It took all the self-control I could muster to contain myself. If my husband hadn’t been there, insisting that I hold my tongue, I would’ve unloaded uninvited counsel. He and I were spending a day together just kicking around at antique shops and flea markets. It was one of those rare laid-back days where you hit the road without an agenda and see where you end up. We were just enjoying being together.
We were at our first stop, rummaging through a stack of old books when I heard it—the loud obnoxious bellowing of a no-joy mom. She had an irritating, high volume, with an enormous amount of verbiage continually streaming and it filled the entire store.
Angry words the whole time. Non-stop. I’m not kidding.
“No! Don’t touch that! No, you aren’t allowed to play with play-dough it’s too messy! No! No! Do you want me to take you to the bathroom and straighten you out? No, you can’t pick that up!”
I begged my husband to let me say something. “Please, can I just tell her that he’s only a little guy and boys like to play? Can’t I tell her I’d love to have time with my little guy again but he’s all grown up now? Can’t I ask her why she sounds so mad when she talks to him?”
He never relented. His quiet “No” sounded nothing like hers, but he was firm. I tried to explain to him that if I sounded like that as a young mom, it would’ve been a good thing to get a rebuke. His “No” never wavered and he grabbed my hand to keep me close.

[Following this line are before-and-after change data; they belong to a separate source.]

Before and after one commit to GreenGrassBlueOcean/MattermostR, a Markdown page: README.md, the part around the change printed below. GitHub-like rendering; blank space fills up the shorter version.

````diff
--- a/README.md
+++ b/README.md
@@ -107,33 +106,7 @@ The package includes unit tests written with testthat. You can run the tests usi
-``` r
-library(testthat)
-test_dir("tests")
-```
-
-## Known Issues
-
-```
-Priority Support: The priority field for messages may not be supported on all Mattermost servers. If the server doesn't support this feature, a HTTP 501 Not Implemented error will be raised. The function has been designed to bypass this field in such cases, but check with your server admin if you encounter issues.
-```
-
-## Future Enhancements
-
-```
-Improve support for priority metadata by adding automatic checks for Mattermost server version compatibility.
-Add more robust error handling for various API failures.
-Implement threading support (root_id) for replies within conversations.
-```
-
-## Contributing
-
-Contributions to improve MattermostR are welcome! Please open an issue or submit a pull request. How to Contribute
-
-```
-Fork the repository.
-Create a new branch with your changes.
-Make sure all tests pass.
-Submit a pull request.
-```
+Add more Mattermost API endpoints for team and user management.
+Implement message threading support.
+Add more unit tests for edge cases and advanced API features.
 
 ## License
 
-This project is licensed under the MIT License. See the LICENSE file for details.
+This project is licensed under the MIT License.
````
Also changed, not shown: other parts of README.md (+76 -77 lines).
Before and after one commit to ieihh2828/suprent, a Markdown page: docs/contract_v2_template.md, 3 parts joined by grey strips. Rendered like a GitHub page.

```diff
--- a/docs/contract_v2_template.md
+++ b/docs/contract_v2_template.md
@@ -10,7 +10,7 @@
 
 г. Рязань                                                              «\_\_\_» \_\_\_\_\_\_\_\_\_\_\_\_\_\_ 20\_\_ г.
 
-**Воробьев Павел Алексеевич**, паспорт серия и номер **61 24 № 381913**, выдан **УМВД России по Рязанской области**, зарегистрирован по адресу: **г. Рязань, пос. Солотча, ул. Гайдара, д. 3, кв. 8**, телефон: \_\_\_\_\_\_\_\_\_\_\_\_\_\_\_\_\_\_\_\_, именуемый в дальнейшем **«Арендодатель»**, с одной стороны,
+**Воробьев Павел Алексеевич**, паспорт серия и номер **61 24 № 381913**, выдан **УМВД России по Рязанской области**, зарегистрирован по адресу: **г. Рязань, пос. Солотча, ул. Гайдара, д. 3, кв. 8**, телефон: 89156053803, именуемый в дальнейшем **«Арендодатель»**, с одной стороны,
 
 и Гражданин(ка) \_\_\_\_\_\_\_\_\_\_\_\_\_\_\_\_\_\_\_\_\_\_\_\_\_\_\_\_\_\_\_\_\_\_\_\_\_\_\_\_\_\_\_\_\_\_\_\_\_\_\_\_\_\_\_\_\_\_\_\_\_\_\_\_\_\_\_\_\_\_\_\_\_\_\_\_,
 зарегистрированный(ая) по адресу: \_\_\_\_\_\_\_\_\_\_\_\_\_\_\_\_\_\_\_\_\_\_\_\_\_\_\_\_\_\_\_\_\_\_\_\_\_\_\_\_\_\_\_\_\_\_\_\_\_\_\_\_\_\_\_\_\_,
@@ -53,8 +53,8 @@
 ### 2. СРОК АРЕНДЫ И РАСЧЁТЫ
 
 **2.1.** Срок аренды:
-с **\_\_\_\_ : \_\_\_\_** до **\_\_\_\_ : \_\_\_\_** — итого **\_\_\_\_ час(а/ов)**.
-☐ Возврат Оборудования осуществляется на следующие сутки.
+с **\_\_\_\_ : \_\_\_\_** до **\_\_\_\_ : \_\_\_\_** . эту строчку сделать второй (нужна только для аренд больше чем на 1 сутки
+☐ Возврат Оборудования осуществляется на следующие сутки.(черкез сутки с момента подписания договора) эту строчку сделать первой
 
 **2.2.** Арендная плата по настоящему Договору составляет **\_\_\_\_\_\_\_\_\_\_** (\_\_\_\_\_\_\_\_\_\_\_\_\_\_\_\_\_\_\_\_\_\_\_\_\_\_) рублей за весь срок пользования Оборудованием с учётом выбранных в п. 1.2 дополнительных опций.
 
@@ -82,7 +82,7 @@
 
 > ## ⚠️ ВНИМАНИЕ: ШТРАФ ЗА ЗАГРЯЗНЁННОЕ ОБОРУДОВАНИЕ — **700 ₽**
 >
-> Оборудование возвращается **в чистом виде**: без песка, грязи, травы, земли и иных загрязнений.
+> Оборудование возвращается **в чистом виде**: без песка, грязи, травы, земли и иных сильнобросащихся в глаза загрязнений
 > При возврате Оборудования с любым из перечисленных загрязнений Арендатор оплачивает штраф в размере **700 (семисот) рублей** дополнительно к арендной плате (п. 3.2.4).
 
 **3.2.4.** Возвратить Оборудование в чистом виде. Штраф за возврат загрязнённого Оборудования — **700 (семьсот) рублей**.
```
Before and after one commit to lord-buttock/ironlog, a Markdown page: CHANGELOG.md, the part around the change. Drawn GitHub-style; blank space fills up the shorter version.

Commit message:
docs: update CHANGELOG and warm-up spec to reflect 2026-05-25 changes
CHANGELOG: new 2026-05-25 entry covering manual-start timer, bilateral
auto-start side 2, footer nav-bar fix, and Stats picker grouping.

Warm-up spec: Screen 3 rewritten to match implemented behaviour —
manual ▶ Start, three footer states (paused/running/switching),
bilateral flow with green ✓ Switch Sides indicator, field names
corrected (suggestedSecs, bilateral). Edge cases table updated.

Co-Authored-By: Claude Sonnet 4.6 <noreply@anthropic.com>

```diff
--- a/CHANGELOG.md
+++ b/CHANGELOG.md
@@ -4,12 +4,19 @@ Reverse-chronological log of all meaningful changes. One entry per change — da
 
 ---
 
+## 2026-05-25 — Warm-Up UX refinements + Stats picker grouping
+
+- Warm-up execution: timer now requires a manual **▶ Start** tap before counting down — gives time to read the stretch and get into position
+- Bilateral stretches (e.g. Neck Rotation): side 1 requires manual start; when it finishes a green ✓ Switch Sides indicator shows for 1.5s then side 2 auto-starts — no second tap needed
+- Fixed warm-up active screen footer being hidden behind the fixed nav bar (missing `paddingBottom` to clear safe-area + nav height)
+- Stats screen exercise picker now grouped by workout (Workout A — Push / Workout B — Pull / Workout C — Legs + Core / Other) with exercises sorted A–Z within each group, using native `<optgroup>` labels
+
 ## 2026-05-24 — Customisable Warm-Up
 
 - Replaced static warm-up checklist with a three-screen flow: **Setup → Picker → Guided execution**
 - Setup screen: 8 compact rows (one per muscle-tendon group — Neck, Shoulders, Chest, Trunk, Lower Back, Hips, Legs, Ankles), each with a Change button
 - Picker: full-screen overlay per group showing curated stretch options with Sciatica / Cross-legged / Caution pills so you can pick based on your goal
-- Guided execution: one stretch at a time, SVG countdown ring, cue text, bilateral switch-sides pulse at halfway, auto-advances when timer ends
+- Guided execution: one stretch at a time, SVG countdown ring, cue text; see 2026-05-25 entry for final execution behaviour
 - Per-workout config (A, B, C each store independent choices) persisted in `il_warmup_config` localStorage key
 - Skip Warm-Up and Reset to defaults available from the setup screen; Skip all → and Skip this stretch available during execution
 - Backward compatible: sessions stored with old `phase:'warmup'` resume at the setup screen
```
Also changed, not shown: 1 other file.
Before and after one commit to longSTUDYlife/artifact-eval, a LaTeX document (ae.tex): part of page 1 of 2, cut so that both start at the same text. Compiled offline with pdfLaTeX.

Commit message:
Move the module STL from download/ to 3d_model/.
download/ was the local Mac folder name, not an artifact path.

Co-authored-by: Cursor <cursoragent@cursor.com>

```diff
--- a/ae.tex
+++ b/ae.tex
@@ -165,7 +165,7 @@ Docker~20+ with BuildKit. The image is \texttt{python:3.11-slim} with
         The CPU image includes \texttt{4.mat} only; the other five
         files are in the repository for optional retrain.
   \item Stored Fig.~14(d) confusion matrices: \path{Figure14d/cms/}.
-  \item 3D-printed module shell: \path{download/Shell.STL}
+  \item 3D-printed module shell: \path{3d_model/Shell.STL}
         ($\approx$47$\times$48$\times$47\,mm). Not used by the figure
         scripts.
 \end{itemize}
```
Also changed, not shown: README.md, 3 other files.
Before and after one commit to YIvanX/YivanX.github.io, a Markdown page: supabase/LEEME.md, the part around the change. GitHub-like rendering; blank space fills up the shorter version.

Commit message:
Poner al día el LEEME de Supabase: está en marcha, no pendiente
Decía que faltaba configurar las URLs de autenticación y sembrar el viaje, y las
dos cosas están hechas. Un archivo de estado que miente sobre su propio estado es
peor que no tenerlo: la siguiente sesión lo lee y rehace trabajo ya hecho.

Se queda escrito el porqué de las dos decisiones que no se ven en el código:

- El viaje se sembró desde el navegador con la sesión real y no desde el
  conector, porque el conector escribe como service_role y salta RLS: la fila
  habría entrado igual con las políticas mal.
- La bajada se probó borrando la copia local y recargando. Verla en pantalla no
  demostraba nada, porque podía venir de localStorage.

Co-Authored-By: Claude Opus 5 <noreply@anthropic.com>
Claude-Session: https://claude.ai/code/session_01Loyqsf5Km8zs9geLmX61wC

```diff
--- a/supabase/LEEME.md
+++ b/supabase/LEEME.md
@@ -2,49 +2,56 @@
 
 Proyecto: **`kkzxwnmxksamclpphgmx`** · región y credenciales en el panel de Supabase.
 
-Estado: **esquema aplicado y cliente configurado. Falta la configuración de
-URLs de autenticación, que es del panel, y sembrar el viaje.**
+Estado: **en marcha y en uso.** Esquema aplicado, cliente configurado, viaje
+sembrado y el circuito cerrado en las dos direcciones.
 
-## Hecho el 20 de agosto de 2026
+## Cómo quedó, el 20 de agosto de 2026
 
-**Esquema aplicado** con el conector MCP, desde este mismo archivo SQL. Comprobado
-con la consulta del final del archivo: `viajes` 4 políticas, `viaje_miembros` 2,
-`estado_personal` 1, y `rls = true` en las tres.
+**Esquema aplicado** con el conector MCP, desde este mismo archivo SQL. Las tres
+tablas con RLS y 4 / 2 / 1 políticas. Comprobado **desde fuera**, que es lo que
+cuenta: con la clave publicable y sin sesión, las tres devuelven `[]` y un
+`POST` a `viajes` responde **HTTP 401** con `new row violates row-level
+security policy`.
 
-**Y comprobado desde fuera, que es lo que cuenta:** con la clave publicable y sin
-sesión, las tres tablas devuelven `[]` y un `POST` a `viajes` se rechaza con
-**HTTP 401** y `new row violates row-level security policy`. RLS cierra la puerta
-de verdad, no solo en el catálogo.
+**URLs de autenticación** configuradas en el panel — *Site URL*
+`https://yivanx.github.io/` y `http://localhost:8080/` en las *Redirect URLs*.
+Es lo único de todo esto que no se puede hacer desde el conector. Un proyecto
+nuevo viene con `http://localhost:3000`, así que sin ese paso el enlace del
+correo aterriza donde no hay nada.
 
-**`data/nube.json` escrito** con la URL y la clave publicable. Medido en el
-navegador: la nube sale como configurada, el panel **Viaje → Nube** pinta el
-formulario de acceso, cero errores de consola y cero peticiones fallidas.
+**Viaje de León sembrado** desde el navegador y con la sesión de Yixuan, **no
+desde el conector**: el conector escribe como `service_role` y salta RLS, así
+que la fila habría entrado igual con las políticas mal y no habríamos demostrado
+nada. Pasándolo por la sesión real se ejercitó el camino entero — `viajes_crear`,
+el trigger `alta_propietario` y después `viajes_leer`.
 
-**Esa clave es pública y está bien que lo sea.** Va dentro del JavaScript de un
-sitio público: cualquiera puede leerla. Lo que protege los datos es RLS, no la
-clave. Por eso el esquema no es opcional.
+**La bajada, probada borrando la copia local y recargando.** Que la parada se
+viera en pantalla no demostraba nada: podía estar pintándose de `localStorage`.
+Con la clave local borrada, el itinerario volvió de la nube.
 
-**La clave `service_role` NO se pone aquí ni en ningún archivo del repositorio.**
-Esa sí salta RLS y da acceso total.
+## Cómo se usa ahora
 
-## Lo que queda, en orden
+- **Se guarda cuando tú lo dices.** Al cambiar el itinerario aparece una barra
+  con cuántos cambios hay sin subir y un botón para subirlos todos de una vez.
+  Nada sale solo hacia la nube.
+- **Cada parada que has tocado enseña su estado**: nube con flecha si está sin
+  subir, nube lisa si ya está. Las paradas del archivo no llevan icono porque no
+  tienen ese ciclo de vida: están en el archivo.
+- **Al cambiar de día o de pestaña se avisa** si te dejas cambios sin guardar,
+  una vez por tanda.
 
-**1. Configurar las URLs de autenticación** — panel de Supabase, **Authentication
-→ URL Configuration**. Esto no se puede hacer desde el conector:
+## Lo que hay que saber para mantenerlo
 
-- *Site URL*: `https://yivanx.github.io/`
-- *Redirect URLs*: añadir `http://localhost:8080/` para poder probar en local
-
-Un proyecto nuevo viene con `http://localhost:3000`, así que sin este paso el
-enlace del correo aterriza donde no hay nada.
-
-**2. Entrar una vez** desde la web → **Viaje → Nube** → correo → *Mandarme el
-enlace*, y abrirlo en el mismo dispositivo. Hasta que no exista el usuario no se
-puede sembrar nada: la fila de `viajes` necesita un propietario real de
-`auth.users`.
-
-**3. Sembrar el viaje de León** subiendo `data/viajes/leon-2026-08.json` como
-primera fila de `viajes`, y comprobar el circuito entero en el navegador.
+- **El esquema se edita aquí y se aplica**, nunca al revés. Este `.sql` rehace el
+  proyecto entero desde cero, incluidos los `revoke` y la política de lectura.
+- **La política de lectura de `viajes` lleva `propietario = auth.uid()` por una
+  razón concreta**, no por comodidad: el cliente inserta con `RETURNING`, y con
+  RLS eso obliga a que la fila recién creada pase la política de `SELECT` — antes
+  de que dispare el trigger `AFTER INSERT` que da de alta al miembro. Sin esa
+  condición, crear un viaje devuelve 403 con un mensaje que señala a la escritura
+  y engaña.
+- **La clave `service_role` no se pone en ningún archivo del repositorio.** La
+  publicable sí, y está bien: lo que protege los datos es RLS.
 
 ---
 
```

I remember a wise woman once telling me as a young mom to try to say “Yes” (with a smile) to my children more times through the day than “No!” Believe me, I’m all for training your children and I know they need to behave . . . but an over-controlling-no-joy mom will not produce happy-hearted-obedient children.
[box]“A joyful heart is good medicine, but a crushed spirit dries up the bones.” (Proverbs 17:22)[/box]
Every mom has a bad day now and then, but I want to challenge you to consider whether your children would describe you as a no-joy mom or would they say you’re the mom who laughs most and loves best. That doesn’t mean you let them do whatever they want, but you find creative ways to fill your day with plenty of “yeses” and you remember that play-dough was made for kids.
And just for the record no-joy mom—I’d love to clean up your little guy’s play-dough mess if you’d bring him by our house for the day. We miss our little guy’s messes.